- WHAT YOU SHOULD DO:
Each entry must be duplicated precisely, with nothing left out.

[User interface change data]
* * *

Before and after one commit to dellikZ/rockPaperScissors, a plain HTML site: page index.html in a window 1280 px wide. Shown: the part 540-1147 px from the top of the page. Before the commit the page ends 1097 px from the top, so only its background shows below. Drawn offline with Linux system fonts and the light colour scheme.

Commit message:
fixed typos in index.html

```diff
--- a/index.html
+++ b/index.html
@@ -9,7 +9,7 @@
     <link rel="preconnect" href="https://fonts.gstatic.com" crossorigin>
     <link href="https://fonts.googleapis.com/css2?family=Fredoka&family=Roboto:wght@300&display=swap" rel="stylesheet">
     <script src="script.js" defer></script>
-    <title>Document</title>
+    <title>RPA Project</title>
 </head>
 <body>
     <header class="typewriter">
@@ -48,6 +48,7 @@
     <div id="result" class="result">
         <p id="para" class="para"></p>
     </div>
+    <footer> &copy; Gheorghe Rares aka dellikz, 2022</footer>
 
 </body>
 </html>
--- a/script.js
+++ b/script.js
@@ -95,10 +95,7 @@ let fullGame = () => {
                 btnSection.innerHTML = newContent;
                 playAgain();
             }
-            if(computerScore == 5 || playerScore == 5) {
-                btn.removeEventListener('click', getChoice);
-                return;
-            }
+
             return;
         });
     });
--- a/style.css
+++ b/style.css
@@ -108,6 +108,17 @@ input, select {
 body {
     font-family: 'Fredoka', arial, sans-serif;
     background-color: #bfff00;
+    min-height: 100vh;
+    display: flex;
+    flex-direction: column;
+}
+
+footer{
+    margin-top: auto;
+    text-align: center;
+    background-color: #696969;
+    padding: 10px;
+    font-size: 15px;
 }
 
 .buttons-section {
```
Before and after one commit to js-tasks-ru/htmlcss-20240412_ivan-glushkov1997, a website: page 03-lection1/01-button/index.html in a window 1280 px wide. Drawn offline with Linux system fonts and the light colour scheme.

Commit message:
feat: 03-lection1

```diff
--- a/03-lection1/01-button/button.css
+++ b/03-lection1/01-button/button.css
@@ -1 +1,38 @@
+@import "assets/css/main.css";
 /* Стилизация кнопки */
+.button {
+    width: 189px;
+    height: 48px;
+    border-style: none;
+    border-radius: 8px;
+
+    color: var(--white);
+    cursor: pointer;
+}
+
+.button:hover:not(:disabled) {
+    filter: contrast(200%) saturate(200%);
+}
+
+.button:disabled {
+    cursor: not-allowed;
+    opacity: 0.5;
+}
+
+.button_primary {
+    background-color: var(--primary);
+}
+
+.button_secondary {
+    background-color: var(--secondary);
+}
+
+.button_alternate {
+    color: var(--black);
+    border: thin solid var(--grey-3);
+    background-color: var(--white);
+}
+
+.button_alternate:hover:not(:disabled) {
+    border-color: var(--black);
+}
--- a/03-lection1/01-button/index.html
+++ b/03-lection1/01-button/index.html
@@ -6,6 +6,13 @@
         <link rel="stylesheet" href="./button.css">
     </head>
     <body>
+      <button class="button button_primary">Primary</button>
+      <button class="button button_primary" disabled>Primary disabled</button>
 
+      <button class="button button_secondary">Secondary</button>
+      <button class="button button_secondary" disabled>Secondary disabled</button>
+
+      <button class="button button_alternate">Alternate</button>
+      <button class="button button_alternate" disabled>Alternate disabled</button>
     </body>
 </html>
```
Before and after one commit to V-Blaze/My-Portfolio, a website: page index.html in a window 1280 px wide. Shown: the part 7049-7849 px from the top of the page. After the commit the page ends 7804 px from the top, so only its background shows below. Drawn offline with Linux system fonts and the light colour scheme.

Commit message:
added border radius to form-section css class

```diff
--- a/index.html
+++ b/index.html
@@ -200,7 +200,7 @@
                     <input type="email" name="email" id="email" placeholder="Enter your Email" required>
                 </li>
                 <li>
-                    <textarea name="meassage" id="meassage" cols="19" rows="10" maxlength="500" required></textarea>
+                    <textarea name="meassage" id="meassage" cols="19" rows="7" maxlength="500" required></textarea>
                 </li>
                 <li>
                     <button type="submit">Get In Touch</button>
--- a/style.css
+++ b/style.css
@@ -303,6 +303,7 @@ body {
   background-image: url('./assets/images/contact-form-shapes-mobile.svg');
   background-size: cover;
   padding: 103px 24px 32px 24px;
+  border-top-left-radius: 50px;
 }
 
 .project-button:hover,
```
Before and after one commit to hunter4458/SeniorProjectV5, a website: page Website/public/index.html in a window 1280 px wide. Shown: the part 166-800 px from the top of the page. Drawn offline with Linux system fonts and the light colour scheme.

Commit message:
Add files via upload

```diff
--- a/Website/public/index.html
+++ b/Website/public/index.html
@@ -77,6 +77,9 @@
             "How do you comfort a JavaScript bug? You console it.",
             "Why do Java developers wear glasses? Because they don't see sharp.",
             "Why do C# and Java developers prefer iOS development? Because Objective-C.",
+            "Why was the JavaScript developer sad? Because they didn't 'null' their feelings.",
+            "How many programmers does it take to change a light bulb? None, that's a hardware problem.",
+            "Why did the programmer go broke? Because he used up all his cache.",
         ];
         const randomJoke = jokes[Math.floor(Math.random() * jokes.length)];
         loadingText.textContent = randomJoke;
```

* * *

- SOLUTION BELOW:
Before and after one commit to dellikZ/rockPaperScissors, a plain HTML site: page index.html in a window 1280 px wide. Shown: the part 540-1147 px from the top of the page. Before the commit the page ends 1097 px from the top, so only its background shows below. Drawn offline with Linux system fonts and the light colour scheme.

Commit message:
fixed typos in index.html

```diff
--- a/index.html
+++ b/index.html
@@ -9,7 +9,7 @@
     <link rel="preconnect" href="https://fonts.gstatic.com" crossorigin>
     <link href="https://fonts.googleapis.com/css2?family=Fredoka&family=Roboto:wght@300&display=swap" rel="stylesheet">
     <script src="script.js" defer></script>
-    <title>Document</title>
+    <title>RPA Project</title>
 </head>
 <body>
     <header class="typewriter">
@@ -48,6 +48,7 @@
     <div id="result" class="result">
         <p id="para" class="para"></p>
     </div>
+    <footer> &copy; Gheorghe Rares aka dellikz, 2022</footer>
 
 </body>
 </html>
--- a/script.js
+++ b/script.js
@@ -95,10 +95,7 @@ let fullGame = () => {
                 btnSection.innerHTML = newContent;
                 playAgain();
             }
-            if(computerScore == 5 || playerScore == 5) {
-                btn.removeEventListener('click', getChoice);
-                return;
-            }
+
             return;
         });
     });
--- a/style.css
+++ b/style.css
@@ -108,6 +108,17 @@ input, select {
 body {
     font-family: 'Fredoka', arial, sans-serif;
     background-color: #bfff00;
+    min-height: 100vh;
+    display: flex;
+    flex-direction: column;
+}
+
+footer{
+    margin-top: auto;
+    text-align: center;
+    background-color: #696969;
+    padding: 10px;
+    font-size: 15px;
 }
 
 .buttons-section {
```
Before and after one commit to js-tasks-ru/htmlcss-20240412_ivan-glushkov1997, a website: page 03-lection1/01-button/index.html in a window 1280 px wide. Drawn offline with Linux system fonts and the light colour scheme.

Commit message:
feat: 03-lection1

```diff
--- a/03-lection1/01-button/button.css
+++ b/03-lection1/01-button/button.css
@@ -1 +1,38 @@
+@import "assets/css/main.css";
 /* Стилизация кнопки */
+.button {
+    width: 189px;
+    height: 48px;
+    border-style: none;
+    border-radius: 8px;
+
+    color: var(--white);
+    cursor: pointer;
+}
+
+.button:hover:not(:disabled) {
+    filter: contrast(200%) saturate(200%);
+}
+
+.button:disabled {
+    cursor: not-allowed;
+    opacity: 0.5;
+}
+
+.button_primary {
+    background-color: var(--primary);
+}
+
+.button_secondary {
+    background-color: var(--secondary);
+}
+
+.button_alternate {
+    color: var(--black);
+    border: thin solid var(--grey-3);
+    background-color: var(--white);
+}
+
+.button_alternate:hover:not(:disabled) {
+    border-color: var(--black);
+}
--- a/03-lection1/01-button/index.html
+++ b/03-lection1/01-button/index.html
@@ -6,6 +6,13 @@
         <link rel="stylesheet" href="./button.css">
     </head>
     <body>
+      <button class="button button_primary">Primary</button>
+      <button class="button button_primary" disabled>Primary disabled</button>
 
+      <button class="button button_secondary">Secondary</button>
+      <button class="button button_secondary" disabled>Secondary disabled</button>
+
+      <button class="button button_alternate">Alternate</button>
+      <button class="button button_alternate" disabled>Alternate disabled</button>
     </body>
 </html>
```
Before and after one commit to V-Blaze/My-Portfolio, a website: page index.html in a window 1280 px wide. Shown: the part 7049-7849 px from the top of the page. After the commit the page ends 7804 px from the top, so only its background shows below. Drawn offline with Linux system fonts and the light colour scheme.

Commit message:
added border radius to form-section css class

```diff
--- a/index.html
+++ b/index.html
@@ -200,7 +200,7 @@
                     <input type="email" name="email" id="email" placeholder="Enter your Email" required>
                 </li>
                 <li>
-                    <textarea name="meassage" id="meassage" cols="19" rows="10" maxlength="500" required></textarea>
+                    <textarea name="meassage" id="meassage" cols="19" rows="7" maxlength="500" required></textarea>
                 </li>
                 <li>
                     <button type="submit">Get In Touch</button>
--- a/style.css
+++ b/style.css
@@ -303,6 +303,7 @@ body {
   background-image: url('./assets/images/contact-form-shapes-mobile.svg');
   background-size: cover;
   padding: 103px 24px 32px 24px;
+  border-top-left-radius: 50px;
 }
 
 .project-button:hover,
```
Before and after one commit to hunter4458/SeniorProjectV5, a website: page Website/public/index.html in a window 1280 px wide. Shown: the part 166-800 px from the top of the page. Drawn offline with Linux system fonts and the light colour scheme.

Commit message:
Add files via upload

```diff
--- a/Website/public/index.html
+++ b/Website/public/index.html
@@ -77,6 +77,9 @@
             "How do you comfort a JavaScript bug? You console it.",
             "Why do Java developers wear glasses? Because they don't see sharp.",
             "Why do C# and Java developers prefer iOS development? Because Objective-C.",
+            "Why was the JavaScript developer sad? Because they didn't 'null' their feelings.",
+            "How many programmers does it take to change a light bulb? None, that's a hardware problem.",
+            "Why did the programmer go broke? Because he used up all his cache.",
         ];
         const randomJoke = jokes[Math.floor(Math.random() * jokes.length)];
         loadingText.textContent = randomJoke;
```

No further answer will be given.